Dataset records.
————————
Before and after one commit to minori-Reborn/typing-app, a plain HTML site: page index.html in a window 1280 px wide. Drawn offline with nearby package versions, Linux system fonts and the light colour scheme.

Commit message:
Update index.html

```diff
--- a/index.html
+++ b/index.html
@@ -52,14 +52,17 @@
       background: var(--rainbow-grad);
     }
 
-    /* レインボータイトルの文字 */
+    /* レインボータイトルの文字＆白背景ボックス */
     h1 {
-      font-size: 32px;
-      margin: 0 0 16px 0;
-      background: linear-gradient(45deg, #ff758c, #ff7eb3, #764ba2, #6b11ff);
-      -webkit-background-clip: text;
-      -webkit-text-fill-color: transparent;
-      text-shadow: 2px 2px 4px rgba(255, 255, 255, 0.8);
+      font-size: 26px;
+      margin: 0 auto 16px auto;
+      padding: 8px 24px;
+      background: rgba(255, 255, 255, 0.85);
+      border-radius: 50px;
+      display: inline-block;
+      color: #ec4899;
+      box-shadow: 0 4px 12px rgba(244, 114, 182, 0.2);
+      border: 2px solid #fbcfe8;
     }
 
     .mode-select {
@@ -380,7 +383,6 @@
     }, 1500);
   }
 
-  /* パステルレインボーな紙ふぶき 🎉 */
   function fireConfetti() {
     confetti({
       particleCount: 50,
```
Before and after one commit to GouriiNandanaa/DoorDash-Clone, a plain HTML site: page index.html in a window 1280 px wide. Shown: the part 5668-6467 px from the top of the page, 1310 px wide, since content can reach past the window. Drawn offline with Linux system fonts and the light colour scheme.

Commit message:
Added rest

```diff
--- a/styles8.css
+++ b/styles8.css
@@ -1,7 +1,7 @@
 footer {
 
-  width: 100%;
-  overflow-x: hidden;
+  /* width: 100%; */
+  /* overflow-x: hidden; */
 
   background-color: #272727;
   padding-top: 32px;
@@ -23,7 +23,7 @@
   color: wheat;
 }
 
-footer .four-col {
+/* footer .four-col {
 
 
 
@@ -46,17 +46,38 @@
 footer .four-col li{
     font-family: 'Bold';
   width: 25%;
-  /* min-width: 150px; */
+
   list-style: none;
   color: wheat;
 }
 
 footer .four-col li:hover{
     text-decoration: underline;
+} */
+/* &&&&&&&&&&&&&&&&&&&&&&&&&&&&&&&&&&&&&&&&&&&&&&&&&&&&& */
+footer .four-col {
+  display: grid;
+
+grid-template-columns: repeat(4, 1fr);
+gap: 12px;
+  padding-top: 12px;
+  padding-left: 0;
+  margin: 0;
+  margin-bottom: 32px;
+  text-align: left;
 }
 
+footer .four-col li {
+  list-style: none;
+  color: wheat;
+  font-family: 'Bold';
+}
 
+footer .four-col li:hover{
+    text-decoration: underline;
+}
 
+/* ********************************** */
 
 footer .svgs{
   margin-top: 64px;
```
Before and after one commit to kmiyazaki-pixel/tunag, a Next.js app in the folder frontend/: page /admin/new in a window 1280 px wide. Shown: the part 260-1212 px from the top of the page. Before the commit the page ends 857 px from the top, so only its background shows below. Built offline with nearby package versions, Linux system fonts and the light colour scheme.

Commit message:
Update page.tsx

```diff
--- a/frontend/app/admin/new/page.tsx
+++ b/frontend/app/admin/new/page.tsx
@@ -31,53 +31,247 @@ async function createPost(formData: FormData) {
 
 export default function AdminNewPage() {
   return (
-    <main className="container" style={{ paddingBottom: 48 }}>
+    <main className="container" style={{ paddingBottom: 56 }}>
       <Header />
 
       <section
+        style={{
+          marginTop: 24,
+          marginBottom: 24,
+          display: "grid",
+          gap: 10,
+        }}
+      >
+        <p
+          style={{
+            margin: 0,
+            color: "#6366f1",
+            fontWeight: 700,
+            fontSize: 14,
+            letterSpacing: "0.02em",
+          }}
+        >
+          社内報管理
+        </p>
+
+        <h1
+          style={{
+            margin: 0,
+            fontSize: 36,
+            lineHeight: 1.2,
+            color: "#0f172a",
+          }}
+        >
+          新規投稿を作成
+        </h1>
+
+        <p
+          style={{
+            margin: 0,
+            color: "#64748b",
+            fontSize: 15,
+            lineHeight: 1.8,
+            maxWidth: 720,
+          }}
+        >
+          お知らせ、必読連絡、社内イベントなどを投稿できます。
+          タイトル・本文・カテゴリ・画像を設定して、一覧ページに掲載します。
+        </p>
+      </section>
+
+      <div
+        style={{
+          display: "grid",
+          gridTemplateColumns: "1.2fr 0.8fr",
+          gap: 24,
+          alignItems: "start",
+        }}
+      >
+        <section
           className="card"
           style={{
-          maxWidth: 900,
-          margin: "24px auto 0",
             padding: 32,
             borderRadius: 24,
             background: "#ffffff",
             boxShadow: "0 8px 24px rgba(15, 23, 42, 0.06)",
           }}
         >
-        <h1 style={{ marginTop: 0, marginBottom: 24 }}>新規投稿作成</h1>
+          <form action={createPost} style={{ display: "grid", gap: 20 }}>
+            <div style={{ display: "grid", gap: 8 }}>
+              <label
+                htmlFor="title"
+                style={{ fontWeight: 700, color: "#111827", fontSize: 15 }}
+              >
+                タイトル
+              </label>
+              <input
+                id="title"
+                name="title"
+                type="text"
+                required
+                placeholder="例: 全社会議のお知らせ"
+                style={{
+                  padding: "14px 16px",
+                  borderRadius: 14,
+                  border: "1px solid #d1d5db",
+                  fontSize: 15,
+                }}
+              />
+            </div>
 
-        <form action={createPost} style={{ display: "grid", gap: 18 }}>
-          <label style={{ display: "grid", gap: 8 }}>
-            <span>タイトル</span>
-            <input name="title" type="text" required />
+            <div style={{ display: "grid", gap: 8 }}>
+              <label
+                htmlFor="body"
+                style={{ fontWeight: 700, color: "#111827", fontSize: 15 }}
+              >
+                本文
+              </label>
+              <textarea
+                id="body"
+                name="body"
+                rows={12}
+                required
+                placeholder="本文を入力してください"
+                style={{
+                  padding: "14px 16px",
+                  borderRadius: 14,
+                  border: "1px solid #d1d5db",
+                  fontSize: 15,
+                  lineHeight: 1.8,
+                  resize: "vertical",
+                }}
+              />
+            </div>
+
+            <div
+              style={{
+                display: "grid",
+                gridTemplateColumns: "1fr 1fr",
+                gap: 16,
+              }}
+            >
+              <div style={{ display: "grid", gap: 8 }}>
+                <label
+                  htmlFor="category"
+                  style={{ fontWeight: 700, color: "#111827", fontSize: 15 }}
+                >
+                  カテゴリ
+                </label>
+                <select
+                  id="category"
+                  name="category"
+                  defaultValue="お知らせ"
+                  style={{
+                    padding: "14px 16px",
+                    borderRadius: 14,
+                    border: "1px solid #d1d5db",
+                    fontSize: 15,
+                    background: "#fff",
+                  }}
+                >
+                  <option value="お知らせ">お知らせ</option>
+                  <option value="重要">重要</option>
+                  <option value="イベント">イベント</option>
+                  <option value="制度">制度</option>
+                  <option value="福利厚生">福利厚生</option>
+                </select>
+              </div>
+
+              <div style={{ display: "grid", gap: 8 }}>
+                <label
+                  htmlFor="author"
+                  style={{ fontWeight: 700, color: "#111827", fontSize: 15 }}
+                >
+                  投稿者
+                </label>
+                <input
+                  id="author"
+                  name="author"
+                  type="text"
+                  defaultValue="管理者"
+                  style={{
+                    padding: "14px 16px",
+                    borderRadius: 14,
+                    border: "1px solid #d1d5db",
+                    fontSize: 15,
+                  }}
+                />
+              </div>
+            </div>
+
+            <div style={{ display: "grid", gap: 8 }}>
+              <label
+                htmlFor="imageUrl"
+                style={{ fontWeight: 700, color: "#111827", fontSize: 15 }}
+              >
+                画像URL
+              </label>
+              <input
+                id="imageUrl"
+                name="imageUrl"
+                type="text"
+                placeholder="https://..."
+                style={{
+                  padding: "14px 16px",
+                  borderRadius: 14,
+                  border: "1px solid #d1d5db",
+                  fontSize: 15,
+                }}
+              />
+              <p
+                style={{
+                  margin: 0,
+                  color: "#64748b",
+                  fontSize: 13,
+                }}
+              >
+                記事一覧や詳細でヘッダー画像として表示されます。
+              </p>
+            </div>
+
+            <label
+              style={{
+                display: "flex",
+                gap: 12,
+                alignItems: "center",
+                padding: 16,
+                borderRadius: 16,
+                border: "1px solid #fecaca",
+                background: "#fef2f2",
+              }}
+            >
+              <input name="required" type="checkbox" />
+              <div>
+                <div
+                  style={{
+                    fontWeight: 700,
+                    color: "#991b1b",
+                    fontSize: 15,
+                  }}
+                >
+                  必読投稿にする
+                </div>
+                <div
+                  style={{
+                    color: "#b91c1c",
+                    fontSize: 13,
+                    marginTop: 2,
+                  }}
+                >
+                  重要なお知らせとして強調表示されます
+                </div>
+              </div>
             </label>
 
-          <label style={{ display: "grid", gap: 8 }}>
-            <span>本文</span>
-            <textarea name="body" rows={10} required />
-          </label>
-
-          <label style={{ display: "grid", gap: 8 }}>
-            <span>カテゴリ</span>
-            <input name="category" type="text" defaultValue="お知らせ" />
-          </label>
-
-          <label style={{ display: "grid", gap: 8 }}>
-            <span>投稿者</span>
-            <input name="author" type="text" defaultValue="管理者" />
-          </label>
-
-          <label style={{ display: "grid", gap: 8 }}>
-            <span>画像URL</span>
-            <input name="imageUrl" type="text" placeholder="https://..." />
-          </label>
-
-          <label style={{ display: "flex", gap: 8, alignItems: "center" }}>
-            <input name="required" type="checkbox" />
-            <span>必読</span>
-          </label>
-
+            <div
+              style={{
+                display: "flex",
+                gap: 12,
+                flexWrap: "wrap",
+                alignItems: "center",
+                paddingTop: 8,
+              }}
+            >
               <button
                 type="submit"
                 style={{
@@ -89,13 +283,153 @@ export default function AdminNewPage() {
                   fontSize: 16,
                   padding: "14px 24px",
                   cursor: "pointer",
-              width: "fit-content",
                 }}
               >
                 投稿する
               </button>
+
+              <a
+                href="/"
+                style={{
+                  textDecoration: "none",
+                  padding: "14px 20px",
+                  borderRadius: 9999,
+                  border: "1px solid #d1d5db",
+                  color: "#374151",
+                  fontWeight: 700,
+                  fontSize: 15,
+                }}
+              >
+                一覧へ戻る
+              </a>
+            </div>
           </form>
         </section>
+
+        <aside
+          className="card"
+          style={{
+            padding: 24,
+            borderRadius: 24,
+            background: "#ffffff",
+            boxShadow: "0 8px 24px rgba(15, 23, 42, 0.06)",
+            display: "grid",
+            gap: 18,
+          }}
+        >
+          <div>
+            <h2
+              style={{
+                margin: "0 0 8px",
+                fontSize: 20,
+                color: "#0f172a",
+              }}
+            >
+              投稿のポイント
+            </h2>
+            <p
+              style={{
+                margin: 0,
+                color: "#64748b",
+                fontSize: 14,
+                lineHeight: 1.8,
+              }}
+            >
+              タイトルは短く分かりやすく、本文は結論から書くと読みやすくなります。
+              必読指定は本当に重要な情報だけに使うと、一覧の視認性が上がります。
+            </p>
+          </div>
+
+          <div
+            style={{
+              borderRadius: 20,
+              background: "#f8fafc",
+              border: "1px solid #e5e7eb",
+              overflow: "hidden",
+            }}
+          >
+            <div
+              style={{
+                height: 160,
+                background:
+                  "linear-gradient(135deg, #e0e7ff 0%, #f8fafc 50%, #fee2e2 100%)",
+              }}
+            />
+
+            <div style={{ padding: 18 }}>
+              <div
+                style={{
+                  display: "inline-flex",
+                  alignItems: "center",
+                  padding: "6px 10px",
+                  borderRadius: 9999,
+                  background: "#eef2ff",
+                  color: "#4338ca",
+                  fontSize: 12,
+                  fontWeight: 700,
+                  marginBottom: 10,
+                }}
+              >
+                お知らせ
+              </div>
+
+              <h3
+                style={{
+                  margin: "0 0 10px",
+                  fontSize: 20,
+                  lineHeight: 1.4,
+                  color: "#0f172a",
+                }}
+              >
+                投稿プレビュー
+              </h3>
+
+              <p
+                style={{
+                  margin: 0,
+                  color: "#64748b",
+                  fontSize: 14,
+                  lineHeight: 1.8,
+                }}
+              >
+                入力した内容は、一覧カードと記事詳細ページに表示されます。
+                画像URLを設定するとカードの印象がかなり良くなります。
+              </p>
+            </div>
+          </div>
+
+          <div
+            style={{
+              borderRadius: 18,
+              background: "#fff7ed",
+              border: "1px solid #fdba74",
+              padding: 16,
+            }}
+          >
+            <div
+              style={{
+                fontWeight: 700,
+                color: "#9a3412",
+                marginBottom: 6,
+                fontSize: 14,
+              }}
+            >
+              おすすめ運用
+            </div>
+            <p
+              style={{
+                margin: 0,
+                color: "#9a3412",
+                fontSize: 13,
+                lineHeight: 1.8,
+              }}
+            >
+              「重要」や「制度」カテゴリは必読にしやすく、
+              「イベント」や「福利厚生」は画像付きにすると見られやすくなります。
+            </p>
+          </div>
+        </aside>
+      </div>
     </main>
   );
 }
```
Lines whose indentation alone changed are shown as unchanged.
————————
Work required. In the data above, find each line that uses the string "type". Copy it.

Answer.
+                type="text"
-            <input name="title" type="text" required />
+                  type="text"
+                type="text"
+              <input name="required" type="checkbox" />
-            <input name="category" type="text" defaultValue="お知らせ" />
-            <input name="author" type="text" defaultValue="管理者" />
-            <input name="imageUrl" type="text" placeholder="https://..." />
-            <input name="required" type="checkbox" />
                 type="submit"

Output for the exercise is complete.